As I noted in a previous article, timber has outperformed stocks, bonds, and commodities over the past several decades. But in practice, no suitable pure-play timber vehicle exists for retail investors. Timber real estate investment trusts (REITs) are the most commonly used substitute, but how timber-like are they?
Unfortunately, none of the three timber REITs -- Plum Creek Timber (NYSE:PCL), Rayonier (NYSE:RYN), and Potlatch (NASDAQ:PCH) -- are pure plays. Rather than divest their manufacturing operations, the REITs have merely moved them into taxable subsidiaries. Thus, REIT shareholders are stuck with significant exposure to sawmills, pulp mills, and paper mills.
For instance, timberland-related revenue (which I define as timber harvesting plus real estate gains from forestland sales) constituted merely 17% of total sales for Potlatch in 2007, while the other 83% came from manufacturing. Timber constituted a slightly greater proportion (28%) of revenue for Rayonier. Plum Creek had, by far, the highest timberland exposure (71%) and is the only REIT that I'd have no reservations calling a timber company.
The REITs' exposure to manufacturing negates many of the benefits conferred by timber. Manufacturers exhibit highly cyclical results and are subject to high tax rates compared to what REITs pay for their timber harvests. Mills also spend heavily on labor, energy, equipment, and facilities. As such, they are characterized by low operating margins, depreciating assets, and substantial debt.
By contrast, trees are relatively low-maintenance assets. After all, trees have grown successfully for nearly 400 million years without human assistance. The key ingredients for tree growth -- soil, sunlight, air, and water -- are readily provided by Mother Nature at no cost. Timber may be the only asset in existence that reliably exhibits physical growth for decades with no involvement from the owner.

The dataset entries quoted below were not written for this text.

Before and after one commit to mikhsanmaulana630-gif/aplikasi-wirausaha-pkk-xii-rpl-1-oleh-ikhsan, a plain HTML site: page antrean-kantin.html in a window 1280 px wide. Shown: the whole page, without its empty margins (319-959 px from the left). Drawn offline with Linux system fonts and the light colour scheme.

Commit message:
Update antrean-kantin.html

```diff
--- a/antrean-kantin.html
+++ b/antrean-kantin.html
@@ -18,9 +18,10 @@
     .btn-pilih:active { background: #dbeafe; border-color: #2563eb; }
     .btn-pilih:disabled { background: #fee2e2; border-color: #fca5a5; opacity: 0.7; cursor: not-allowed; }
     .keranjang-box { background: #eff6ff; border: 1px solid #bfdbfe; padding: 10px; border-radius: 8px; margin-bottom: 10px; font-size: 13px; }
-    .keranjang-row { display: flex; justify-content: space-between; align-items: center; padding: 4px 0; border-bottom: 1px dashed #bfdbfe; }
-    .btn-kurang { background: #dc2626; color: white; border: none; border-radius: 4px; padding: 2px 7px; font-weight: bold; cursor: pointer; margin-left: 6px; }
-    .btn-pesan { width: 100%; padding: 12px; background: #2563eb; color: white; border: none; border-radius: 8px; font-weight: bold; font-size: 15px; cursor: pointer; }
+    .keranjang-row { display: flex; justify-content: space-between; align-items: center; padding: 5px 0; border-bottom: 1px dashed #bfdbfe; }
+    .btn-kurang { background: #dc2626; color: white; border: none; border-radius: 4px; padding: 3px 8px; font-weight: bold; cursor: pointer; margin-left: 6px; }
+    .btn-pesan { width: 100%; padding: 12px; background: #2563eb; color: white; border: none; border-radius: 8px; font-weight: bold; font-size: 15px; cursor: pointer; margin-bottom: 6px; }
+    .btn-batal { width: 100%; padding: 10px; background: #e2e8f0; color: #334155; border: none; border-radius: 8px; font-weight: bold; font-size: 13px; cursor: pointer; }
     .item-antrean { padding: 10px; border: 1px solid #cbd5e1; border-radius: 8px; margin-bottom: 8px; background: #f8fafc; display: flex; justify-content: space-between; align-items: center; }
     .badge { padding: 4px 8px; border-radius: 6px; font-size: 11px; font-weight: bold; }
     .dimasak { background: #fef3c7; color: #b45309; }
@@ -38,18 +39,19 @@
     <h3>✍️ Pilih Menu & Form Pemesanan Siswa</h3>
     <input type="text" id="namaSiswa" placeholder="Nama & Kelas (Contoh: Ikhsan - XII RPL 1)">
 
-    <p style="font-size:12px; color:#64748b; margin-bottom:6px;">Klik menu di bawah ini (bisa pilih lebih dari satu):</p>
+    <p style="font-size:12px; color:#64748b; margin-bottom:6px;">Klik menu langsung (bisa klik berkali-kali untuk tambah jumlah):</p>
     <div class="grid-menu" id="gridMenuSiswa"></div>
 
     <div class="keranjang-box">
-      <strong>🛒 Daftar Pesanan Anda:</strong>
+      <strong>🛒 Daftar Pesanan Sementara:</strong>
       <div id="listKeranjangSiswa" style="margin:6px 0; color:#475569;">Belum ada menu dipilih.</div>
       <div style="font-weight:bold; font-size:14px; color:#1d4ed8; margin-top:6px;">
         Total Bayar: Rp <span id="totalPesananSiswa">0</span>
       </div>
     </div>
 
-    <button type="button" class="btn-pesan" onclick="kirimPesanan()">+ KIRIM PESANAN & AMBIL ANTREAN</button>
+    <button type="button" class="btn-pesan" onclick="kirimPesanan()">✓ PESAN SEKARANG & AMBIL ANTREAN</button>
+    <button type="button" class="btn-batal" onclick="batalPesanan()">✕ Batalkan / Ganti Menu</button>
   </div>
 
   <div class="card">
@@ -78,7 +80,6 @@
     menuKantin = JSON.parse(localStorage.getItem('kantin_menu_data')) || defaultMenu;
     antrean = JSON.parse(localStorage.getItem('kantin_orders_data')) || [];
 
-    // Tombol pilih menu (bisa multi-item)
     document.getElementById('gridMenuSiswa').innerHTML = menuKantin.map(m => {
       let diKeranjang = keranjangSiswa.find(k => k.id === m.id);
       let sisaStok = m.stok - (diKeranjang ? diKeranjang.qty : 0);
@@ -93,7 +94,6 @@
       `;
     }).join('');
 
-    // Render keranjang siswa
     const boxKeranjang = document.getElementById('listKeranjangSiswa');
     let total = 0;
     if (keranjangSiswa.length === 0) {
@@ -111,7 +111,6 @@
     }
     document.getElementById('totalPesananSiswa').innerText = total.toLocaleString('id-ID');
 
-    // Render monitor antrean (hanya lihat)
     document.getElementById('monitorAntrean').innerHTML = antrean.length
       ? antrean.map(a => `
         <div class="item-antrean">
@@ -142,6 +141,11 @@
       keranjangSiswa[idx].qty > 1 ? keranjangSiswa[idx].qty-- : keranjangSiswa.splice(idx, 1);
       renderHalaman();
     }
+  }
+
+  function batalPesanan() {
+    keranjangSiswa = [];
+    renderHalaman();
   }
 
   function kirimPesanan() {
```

Timber REITs have historically generated solid returns, but are they a good proxy for timber? If so, their returns should strongly correlate with the returns of the NCREIF Timberland Index. Ideally, a proxy would score between 0.80 and 1.00. Unfortunately, my analysis of annual returns since 1997 showed only a mildly positive correlation for the three REITs (ranging from .06 to .33).
While this indicates returns haven't been very timber-like in the past decade, I suspect correlations will increase significantly in the future as these firms continue divesting manufacturing assets and increase their focus on timber. For instance, Potlatch recently announced a proposal to spin-off its pulp-based businesses, which I will discuss in a forthcoming article.
However, investors need to be aware that even if these REITs eventually become timber pure-plays, they are unlikely to show a very high correlation to timber due to the various economic factors that specifically affect stocks and REITs, but not timber. (Such factors explain why the stocks of commodity producers capture only some of the diversification benefits provided by commodity futures contracts.)
So, what are the implications for investors? Among all timber vehicles available to retail investors, I believe Plum Creek is the most attractive option. Other vehicles suffer from high manufacturing exposure, illiquidity, tax issues, or other drawbacks.
Plum Creek, the largest non-government owner of timberlands in America, will reap the benefits of this asset class by virtue of its 8 million acres of forests. Shareholders just need to realize that Plum Creek isn't a proxy for direct timber ownership and its performance will not closely track the NCREIF Timberland Index.